Report, as a bare number, how many lines of the entries below contain "best".

Records supplied:
_ _ _

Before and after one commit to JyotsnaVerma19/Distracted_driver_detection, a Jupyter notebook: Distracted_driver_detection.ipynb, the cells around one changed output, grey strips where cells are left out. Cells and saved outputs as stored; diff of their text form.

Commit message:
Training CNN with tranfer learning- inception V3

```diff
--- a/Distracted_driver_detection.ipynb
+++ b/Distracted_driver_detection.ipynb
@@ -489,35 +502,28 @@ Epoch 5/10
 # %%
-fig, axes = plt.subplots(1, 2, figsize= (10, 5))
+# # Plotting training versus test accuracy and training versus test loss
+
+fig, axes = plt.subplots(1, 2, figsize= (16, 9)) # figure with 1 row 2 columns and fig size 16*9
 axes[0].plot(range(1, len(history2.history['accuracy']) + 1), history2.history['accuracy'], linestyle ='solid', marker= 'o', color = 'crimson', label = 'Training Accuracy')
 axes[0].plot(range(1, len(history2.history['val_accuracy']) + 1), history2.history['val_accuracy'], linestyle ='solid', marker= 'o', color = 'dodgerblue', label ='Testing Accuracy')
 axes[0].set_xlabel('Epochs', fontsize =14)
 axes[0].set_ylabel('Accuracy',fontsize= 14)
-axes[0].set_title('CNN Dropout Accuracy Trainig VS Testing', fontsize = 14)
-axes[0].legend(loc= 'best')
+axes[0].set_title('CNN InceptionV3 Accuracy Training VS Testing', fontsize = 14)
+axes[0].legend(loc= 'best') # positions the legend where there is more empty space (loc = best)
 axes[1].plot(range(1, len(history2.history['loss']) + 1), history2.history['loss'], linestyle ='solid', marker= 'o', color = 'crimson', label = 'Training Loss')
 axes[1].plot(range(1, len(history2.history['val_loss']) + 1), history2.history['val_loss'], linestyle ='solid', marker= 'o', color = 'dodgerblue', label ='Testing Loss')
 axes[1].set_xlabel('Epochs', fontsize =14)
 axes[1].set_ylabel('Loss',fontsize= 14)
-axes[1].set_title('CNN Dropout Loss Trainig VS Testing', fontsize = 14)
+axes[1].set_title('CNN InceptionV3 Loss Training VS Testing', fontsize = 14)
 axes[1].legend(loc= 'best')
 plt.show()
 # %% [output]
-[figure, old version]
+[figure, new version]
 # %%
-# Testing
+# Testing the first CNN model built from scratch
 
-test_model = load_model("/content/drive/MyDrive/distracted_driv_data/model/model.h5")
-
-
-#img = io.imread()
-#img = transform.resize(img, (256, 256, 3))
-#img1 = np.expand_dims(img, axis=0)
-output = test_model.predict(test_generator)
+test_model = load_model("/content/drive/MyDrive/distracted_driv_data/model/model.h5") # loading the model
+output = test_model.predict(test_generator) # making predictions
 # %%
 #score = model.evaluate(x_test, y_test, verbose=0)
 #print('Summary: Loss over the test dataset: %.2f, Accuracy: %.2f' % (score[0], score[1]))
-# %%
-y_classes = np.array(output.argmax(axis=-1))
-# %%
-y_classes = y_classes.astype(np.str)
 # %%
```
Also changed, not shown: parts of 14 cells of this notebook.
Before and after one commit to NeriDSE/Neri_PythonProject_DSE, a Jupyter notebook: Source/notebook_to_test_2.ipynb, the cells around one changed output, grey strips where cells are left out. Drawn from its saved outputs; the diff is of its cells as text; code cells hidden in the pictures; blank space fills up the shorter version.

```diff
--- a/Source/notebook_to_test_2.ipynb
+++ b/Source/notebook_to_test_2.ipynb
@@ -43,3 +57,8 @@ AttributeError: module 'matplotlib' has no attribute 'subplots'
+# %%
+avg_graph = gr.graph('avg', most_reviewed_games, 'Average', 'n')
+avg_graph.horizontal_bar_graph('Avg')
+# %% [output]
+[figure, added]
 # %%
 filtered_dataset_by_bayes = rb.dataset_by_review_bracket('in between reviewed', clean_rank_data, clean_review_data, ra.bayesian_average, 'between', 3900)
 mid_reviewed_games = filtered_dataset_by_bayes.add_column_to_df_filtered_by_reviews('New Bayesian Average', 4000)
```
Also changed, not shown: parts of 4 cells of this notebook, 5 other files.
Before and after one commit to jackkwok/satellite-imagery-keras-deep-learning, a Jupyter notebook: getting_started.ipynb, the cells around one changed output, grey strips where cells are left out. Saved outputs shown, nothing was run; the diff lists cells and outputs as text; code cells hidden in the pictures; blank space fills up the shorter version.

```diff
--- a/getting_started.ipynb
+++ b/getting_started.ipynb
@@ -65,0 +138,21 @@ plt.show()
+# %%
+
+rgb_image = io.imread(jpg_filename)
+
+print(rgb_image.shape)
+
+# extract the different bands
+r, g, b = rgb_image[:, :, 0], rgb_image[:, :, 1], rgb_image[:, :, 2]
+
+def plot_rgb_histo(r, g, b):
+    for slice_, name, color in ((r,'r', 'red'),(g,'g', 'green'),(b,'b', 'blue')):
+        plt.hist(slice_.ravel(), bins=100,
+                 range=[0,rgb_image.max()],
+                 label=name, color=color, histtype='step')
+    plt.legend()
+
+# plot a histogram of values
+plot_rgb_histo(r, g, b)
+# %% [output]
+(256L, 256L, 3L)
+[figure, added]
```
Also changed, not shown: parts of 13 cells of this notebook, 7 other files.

_ _ _

Answer to this task:
3